begged to trouble their Lordships again, whilst he stated the object of a second Clause which he had to propose, to the effect that whenever it should be necessary for a married pauper to quit his wife and family, for the purpose of seeking work out of his own immediate neighbourhood, it should be lawful for the Board of Guardians to administer relief to the wife and family of such pauper during his temporary absence. The subject of the Clause which he had just read to their Lordships was one not unworthy of their deepest consideration. On looking at the Returns relative to the number of the vagrant poor, and their committals for having deserted their families, he found that no fewer than 3,930 persons had been so committed, out of whom, the number of those who, it appeared, had left their homes and families with the bonâ fide intention of seeking; work, and of providing for them by their labour, was no less than 3,591. These persons had been considered as equally guilty—many of them, being honest and well-intentioned, industrious labourers, had been punished; the fact of their having left home being construed into an act of vagrancy, and themselves in consequence treated as rogues and vagabonds—and some of them had been accused of absconding with the view of deserting for a permanency their wives and children. What was the effect of such treatment? It was to place a man in the highest degree praiseworthy on the same level in point of guilt and of punishment, with one of the wickedest of human beings. A man loving and cherishing his wife and 1921 family is thrown out of employment, he leaves them for another neighbourhood, in order to find work, and to give them that, subsistence which he cannot procure at home. Having no friends, and being deprived of all resources, he sees the Union Workhouse before him, and he goes away from home to seek for work. This man, acting in the praiseworthy way he had described, and stimulated by the most laudable motives, stood in the situation of a culprit, as far as the Poor Law was concerned. He found himself classed as a person absconding from his family, and charged with an intention never to return to it; and it was frequently, too often he might say, found, that whilst every feeling in such a man's breast was a right and proper one, he was placed in the same category with the guilty person who deserted his family, and punished as such. It was found, practically speaking, that one labouring man was really and truly criminal in this respect, whilst another was only nominally apparently so; and yet the same measure of punishment was awarded to both, for they were confounded together in the eye of the law. If the Amendment which he had to propose were to be adopted, there would be none of the stringency of the Vagrant Act taken away; it would still retain all its force, and persons really culpable, would still be liable to punishment. But what he desired to introduce into the present Bill was an enactment, by which those who could prove to the satisfaction of the Board of Guardians that they intended to provide for the subsistence of their families, by leaving their homes in search of work, and that they had a fair prospect of procuring work by so absenting themselves, should be relieved from the stigma to which they were at present subjected, in consequence of such laudable exertion. And that consideration led him to make another reflection upon the subject, and to ask their Lordships how many labouring men there might not be who, dreading such a charge, or suffering under the consequences of it, would not rather stay at home and remain in idleness at the expense of the parish, than, by leaving their families in search of work, expose themselves to an accusation of that nature. On the grounds, therefore, stated by him, though he was aware the Amendment might be resisted—as, indeed, there might be grounds alleged for resisting 1922 every suggestion—he begged to move the Clause to which he had referred in his opening remarks.

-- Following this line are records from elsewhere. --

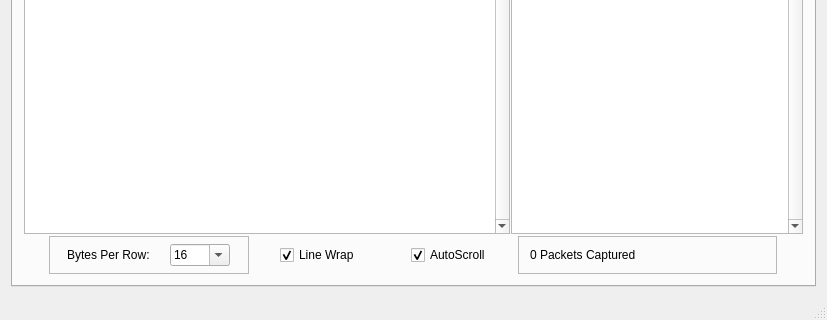
This is exileSniffer/exileSniffer.ui in ncatlin/exileSniffer as Qt 5 draws it before an edit; both pictures show x 0 to 827 and y 353 to 673 of the 827 by 673 pixel window. The edited form follows.
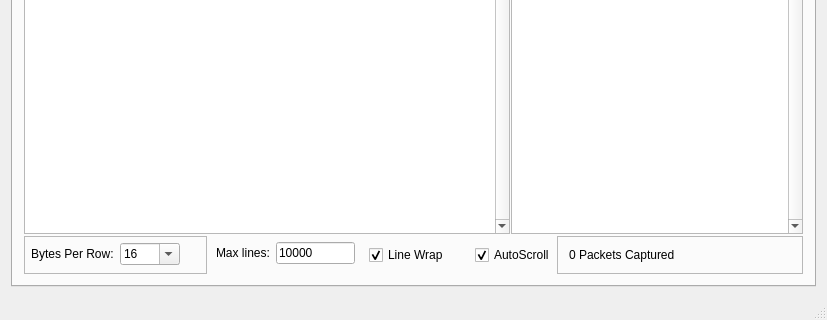
This is the edited form. The open tabs and pages were chosen to show the change. Custom widgets are drawn as their Qt base class.

Commit message: implementation and saving of a maximum lines limit for the raw stream. removed filtering due to changes in decoded tab

```diff
--- a/exileSniffer/exileSniffer.ui
+++ b/exileSniffer/exileSniffer.ui
@@ -735,7 +735,7 @@
            <widget class="QFrame" name="bytesPerRowFrame">
             <property name="maximumSize">
              <size>
-              <width>200</width>
+              <width>183</width>
               <height>16777215</height>
              </size>
             </property>
@@ -745,15 +745,15 @@
             <property name="frameShadow">
              <enum>QFrame::Raised</enum>
             </property>
-            <layout class="QHBoxLayout" name="horizontalLayout_2">
-             <property name="spacing">
+            <layout class="QFormLayout" name="formLayout_5">
+             <property name="verticalSpacing">
               <number>0</number>
              </property>
              <property name="leftMargin">
-              <number>0</number>
+              <number>6</number>
              </property>
              <property name="topMargin">
-              <number>0</number>
+              <number>6</number>
              </property>
              <property name="rightMargin">
               <number>0</number>
@@ -761,7 +761,7 @@
              <property name="bottomMargin">
               <number>0</number>
              </property>
-             <item>
+             <item row="0" column="0">
               <widget class="QLabel" name="bytesRowLael">
                <property name="maximumSize">
                 <size>
@@ -774,7 +774,7 @@
                </property>
               </widget>
              </item>
-             <item>
+             <item row="0" column="1">
               <widget class="QComboBox" name="bytesRowCombo">
                <property name="maximumSize">
                 <size>
@@ -810,6 +810,65 @@
             </layout>
            </widget>
           </item>
+          <item>
+           <widget class="QFrame" name="horizontalFrame_3">
+            <property name="maximumSize">
+             <size>
+              <width>150</width>
+              <height>16777215</height>
+             </size>
+            </property>
+            <layout class="QFormLayout" name="formLayout">
+             <property name="verticalSpacing">
+              <number>0</number>
+             </property>
+             <property name="leftMargin">
+              <number>3</number>
+             </property>
+             <property name="topMargin">
+              <number>6</number>
+             </property>
+             <property name="rightMargin">
+              <number>4</number>
+             </property>
+             <property name="bottomMargin">
+              <number>0</number>
+             </property>
+             <item row="0" column="0">
+              <widget class="QLabel" name="label_7">
+               <property name="maximumSize">
+                <size>
+                 <width>60</width>
+                 <height>16777215</height>
+                </size>
+               </property>
+               <property name="text">
+                <string>Max lines:</string>
+               </property>
+              </widget>
+             </item>
+             <item row="0" column="1">
+              <widget class="QLineEdit" name="maxRawLinesEdit">
+               <property name="minimumSize">
+                <size>
+                 <width>0</width>
+                 <height>11</height>
+                </size>
+               </property>
+               <property name="maximumSize">
+                <size>
+                 <width>79</width>
+                 <height>22</height>
+                </size>
+               </property>
+               <property name="text">
+                <string>10000</string>
+               </property>
+              </widget>
+             </item>
+            </layout>
+           </widget>
+          </item>
           <item>
            <widget class="QCheckBox" name="rawLinewrapCheck">
             <property name="maximumSize">
```
Left out of the diff: 27 changed lines with no effect on the pictures. The commit also changes 4 other files.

§ Lord Wharncliffe
objected to the Clause, because it held out a premium to those persons who should hereafter abscond from their families. If the labourer out of work was honest and industrious, and bore a trustworthy character, there would be no difficulty whatever in finding him work in his own parish.
§ Clause negatived. Bill passed.